- _Your instructions_: Below are records; work out how many of their lines contain "none" and give only that number.

- _Information given_:
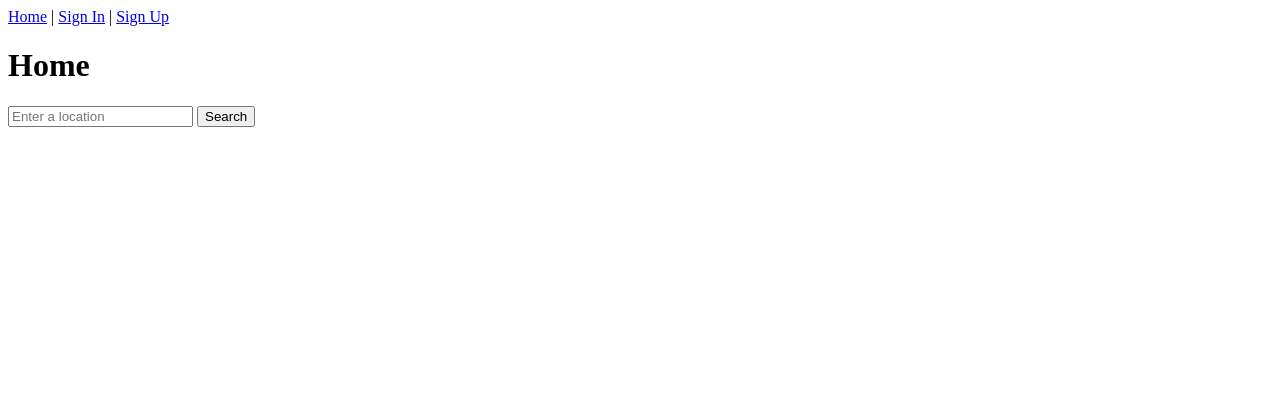
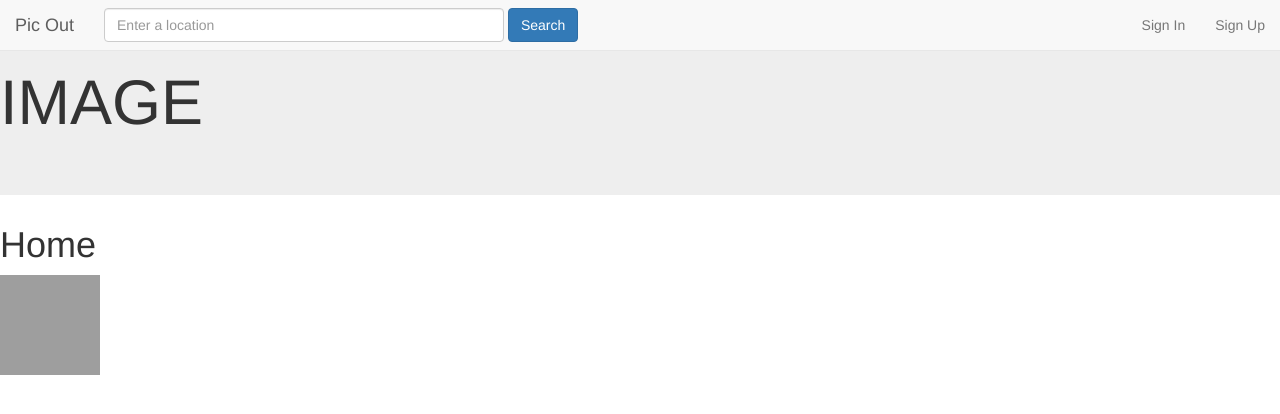
Before and after one commit to jeffsmw/Pic-Out, a Rails app: page / in a window 1280 px wide. Shown: the top 414 px of the page. Run offline with Rails 7, Linux system fonts and the light colour scheme; style sheets or scripts are compiled from the project's sources; some libraries are stand-ins or nearby versions; grey boxes are pictures that could not be loaded.

Commit message:
bootstrap and home image viewer

```diff
--- a/app/assets/javascripts/application.js
+++ b/app/assets/javascripts/application.js
@@ -13,4 +13,5 @@
 //= require jquery
 //= require jquery_ujs
 //= require turbolinks
+//= require bootstrap-sprockets
 //= require_tree .
--- /dev/null
+++ b/app/assets/javascripts/channels/loading.js
@@ -0,0 +1,18 @@
+App.loading = App.cable.subscriptions.create("LoadingChannel", {
+  connected: function() {},
+  disconnected: function() {},
+  received: function(data) {
+    return $('#search-results').append(
+      // '<a href="https://www.instagram.com/p/'+ data['message']+
+      // '"><img src="'+data['thumb']+
+      // '" height="100" width="100"/></a>'
+      '<img src="'+data['thumb']+
+      '" height="100" width="100" onClick="lightbox(this.src)"/>'
+    );
+  },
+  speak: function(data_request) {
+    return this.perform('speak', {
+      message: data_request
+    });
+  }
+});
--- /dev/null
+++ b/app/assets/javascripts/index.js
@@ -0,0 +1,12 @@
+var lightbox = function(_src){
+  $('#lightbox-image').attr('src', _src);
+  $('#lightbox').fadeIn(200);
+};
+
+var closeLightbox = function(){
+  $('#lightbox').fadeOut(200);
+}
+
+var reenableSearch = function(){
+  $('#search-button').attr('disabled',false);
+}
--- a/app/assets/stylesheets/application.css
+++ b/app/assets/stylesheets/application.css.scss
@@ -13,3 +13,7 @@
  *= require_tree .
  *= require_self
  */
+
+@import "bootstrap-sprockets";
+@import "bootstrap";
+@import "home";
--- /dev/null
+++ b/app/assets/stylesheets/home.scss
@@ -0,0 +1,47 @@
+nav {
+  #jumbotron {
+    margin-top: 50px;
+  }
+
+  #search {
+  }
+
+  #search-input {
+    width: 400px;
+    max-width: 90vw;
+    display: inline;
+    z-index: 2000;
+
+  }
+}
+
+.pac-container {
+  z-index:2000 !important;
+}
+
+#lightbox {
+  display: none;
+  position:fixed;
+  top:0;
+  left:0;
+  width:100%;
+  height:100%;
+  background: rgba(0,0,0,.7);
+  text-align:center;
+  z-index: 3000;
+
+  div {
+    display: flex;
+    align-items: center;
+    justify-content: center;
+    height: 100vh;
+    width: 100vw;
+
+    img {
+      position: absolute;
+      max-height: 80vh;
+      max-width: 100vw;
+    }
+
+  }
+}
--- a/app/channels/loading_channel.rb
+++ b/app/channels/loading_channel.rb
@@ -7,6 +7,8 @@ class LoadingChannel < ApplicationCable::Channel
   end
 
   def speak(data)
-    ActionCable.server.broadcast 'loading_channel', message: data['message']
+    ActionCable.server.broadcast 'loading_channel', message: data['message'],
+                                                    thumb: data['thumb'],
+                                                    image: data['image']
   end
 end
--- a/app/controllers/home_controller.rb
+++ b/app/controllers/home_controller.rb
@@ -4,13 +4,12 @@ class HomeController < ApplicationController
   def index
   end
 
-  def show
+  def create
     # search = params[:search]
     lat = params[:lat]
     lng = params[:lng]
 
-
-    ## Get Zomato API for nearby restaurants ##
+    # ## Get Zomato API for nearby restaurants ##
     zomato_data = ''
     zomato_response = RestClient.post(
       "https://developers.zomato.com/api/v2.1/search?count=20&lat=#{lat}&lon=#{lng}",
@@ -29,6 +28,7 @@ class HomeController < ApplicationController
       get_instagram_api(zm_name, zm_lat, zm_lng)
       puts '>>>>>>>>>>>>>>>>>>>>>>>>>>>>>>>'
     end
+    head :no_content
   end
 
   ## Get Instagram locations near coordinates  ##
@@ -54,6 +54,7 @@ class HomeController < ApplicationController
       if match > 0.75
         puts match
         puts restaurant['name']
+        break if restaurant['id'] == '0'
         # ActionCable.server.broadcast('loading_channel', {message: restaurant['name']})
         get_instagram_images(restaurant['id'])
         break
@@ -61,21 +62,20 @@ class HomeController < ApplicationController
     end
   end
 
-  # ## Get Restaurant instagram ##
-  # def get_instagram_images
-  # str = (Nokogiri::HTML(open('https://www.instagram.com/explore/locations/722341822/chatime-richmond/'))).to_s
-  # a = str.index('nodes')
-  # z = str.index('top_posts')
-  # render :json => str[a+7..z-5]
-  # end
   def get_instagram_images(id)
     str = Nokogiri::HTML(open("https://www.instagram.com/explore/locations/#{id}")).to_s
     a = str.index('nodes')
     z = str.index('top_posts')
     response = str[a + 7..z - 5]
     parsed_response = ActiveSupport::JSON.decode(response)
-    ActionCable.server.broadcast('loading_channel', message: parsed_response[0]['thumbnail_src'])
-    ActionCable.server.broadcast('loading_channel', message: parsed_response[1]['thumbnail_src'])
-    ActionCable.server.broadcast('loading_channel', message: parsed_response[2]['thumbnail_src'])
+
+    thumb = parsed_response[0]['thumbnail_src']
+    image = parsed_response[0]['display_src']
+    link = parsed_response[0]['code']
+
+    ActionCable.server.broadcast('loading_channel', message: link,
+                                                    thumb: thumb,
+                                                    image: image)
+    #<<TODO
   end
 end
--- a/app/views/home/index.html.erb
+++ b/app/views/home/index.html.erb
@@ -1,25 +1,9 @@
+<div class="jumbotron" id="jumbotron">
+  <h1>IMAGE</h1>
+</div>
 <h1>Home</h1>
 
-<%= form_tag search_path, :method => 'get' do %>
-  <div class="location">
-    <%= text_field_tag :search, params[:search], class: 'geocomplete', placeholder: 'Enter a location' %>
-    <%= submit_tag "Search", :name => nil %>
-    <div class="coordinates" style="display: none">
-      <%= text_field_tag :lat, params[:lat] %>
-      <%= text_field_tag :lng, params[:lng] %>
-    </div>
-  </div>
-<% end %>
+<img src='https://scontent-sea1-1.cdninstagram.com/t51.2885-15/e35/14134822_203552103393406_2031230199_n.jpg?ig_cache_key=MTMzMDE2ODQ4NjEwMTc4MjcwMw%3D%3D.2' height="100" width="100" onClick="lightbox(this.src)" />
 
-<div id="chat_log">
+<div id="search-results">
 </div>
-
-<script>
-$(function(){
-  $(".geocomplete").geocomplete({
-    details: ".coordinates",
-    detailsScope: '.location',
-    types: ["geocode", "establishment"],
-  });
-});
-</script>
--- a/app/views/home/show.html.erb
+++ /dev/null
@@ -1,6 +0,0 @@
-<h1>Show</h1>
-
-<div><%= @search %></div>
-<div><%= @lat %></div>
-<div><%= @lng %></div>
-<div><%= @parsed_response %></div>
--- a/app/views/layouts/application.html.erb
+++ b/app/views/layouts/application.html.erb
@@ -4,23 +4,69 @@
     <title>PicOut</title>
     <%= csrf_meta_tags %>
     <%= action_cable_meta_tag %>
-    <%= stylesheet_link_tag    'application', media: 'all' %>
+    <%= stylesheet_link_tag    'application', media: 'all', 'data-turbolinks-track': 'reload' %>
     <%= javascript_include_tag 'application' %>
     <script src="http://maps.googleapis.com/maps/api/js?sensor=false&amp;libraries=places"></script>
   </head>
 
   <body>
-    <nav>
-      <%= link_to 'Home', home_path %> |
-      <% unless user_signed_in? %>
-        <%= link_to 'Sign In', new_session_path %> |
-        <%= link_to 'Sign Up', new_user_path %>
-      <% else %>
-        <%= link_to current_user.first_name, user_path(current_user) %> |
-        <%= link_to 'Sign Out', sessions_path, method: :delete %>
-      <% end %>
+    <div id="lightbox" onClick="closeLightbox()">
+      <div>
+        <img id="lightbox-image" />
+        <div id="image-btn-list">
+          <div id="btn1" class="image-btn">1</div>
+          <div id="btn2" class="image-btn">2</div>
+          <div id="btn3" class="image-btn">3</div>
+          <div id="btn4" class="image-btn">4</div>
+        </div>
+      </div>
+    </div>
+    <nav class="navbar navbar-default navbar-fixed-top">
+      <div class="container-fluid">
+        <div class="navbar-header">
+          <button type="button" class="navbar-toggle collapsed" data-toggle="collapse" data-target="#collapsable" aria-expanded="false">
+            <span class="sr-only">Toggle navigation</span>
+            <span class="icon-bar"></span>
+            <span class="icon-bar"></span>
+            <span class="icon-bar"></span>
+          </button>
+          <%= link_to 'Pic Out', home_path, class: 'navbar-brand' %>
+        </div>
+
+        <div class="collapse navbar-collapse" id="collapsable">
+          <%= form_tag search_path, id: 'search', class: 'navbar-form navbar-left', :method => 'post' do %>
+            <div class="location form-group">
+              <%= text_field_tag :search, params[:search], id: 'search-input', class: 'geocomplete form-control', placeholder: 'Enter a location' %>
+              <%= submit_tag "Search", :name => nil, id: 'search-button', class: 'btn btn-primary', onClick: "reenableSearch()" %>
+              <div class="coordinates" style="display: none">
+                <%= text_field_tag :lat, params[:lat] %>
+                <%= text_field_tag :lng, params[:lng] %>
+              </div>
+            </div>
+          <% end %>
+          <ul class="nav navbar-nav navbar-right">
+            <% unless user_signed_in? %>
+              <li><%= link_to 'Sign In', new_session_path %></li>
+              <li><%= link_to 'Sign Up', new_user_path %></li>
+            <% else %>
+              <li><%= link_to current_user.first_name, user_path(current_user) %></li>
+              <li><%= link_to 'Sign Out', sessions_path, method: :delete %></li>
+            <% end %>
+          </ul>
+        </div>
+      </div>
     </nav>
+
     <%= alert || notice %>
     <%= yield %>
+    <script>
+    $(function(){
+      $(".geocomplete").geocomplete({
+        details: ".coordinates",
+        detailsScope: '.location',
+        types: ["geocode", "establishment"],
+      });
+    });
+    </script>
   </body>
 </html>
--- a/config/routes.rb
+++ b/config/routes.rb
@@ -2,7 +2,8 @@ Rails.application.routes.draw do
   mount ActionCable.server => '/cable'
 
   get '/' => 'home#index', as: :home
-  get '/search' => 'home#show', as: :search
+  # get '/search' => 'home#show', as: :search
+  post({'/'    => 'home#create', as: :search})
 
   resources :users
   resources :sessions, only: [:destroy, :create, :new] do
```
Also changed, not shown: 2 other files.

- _Answer to this exercise_: 3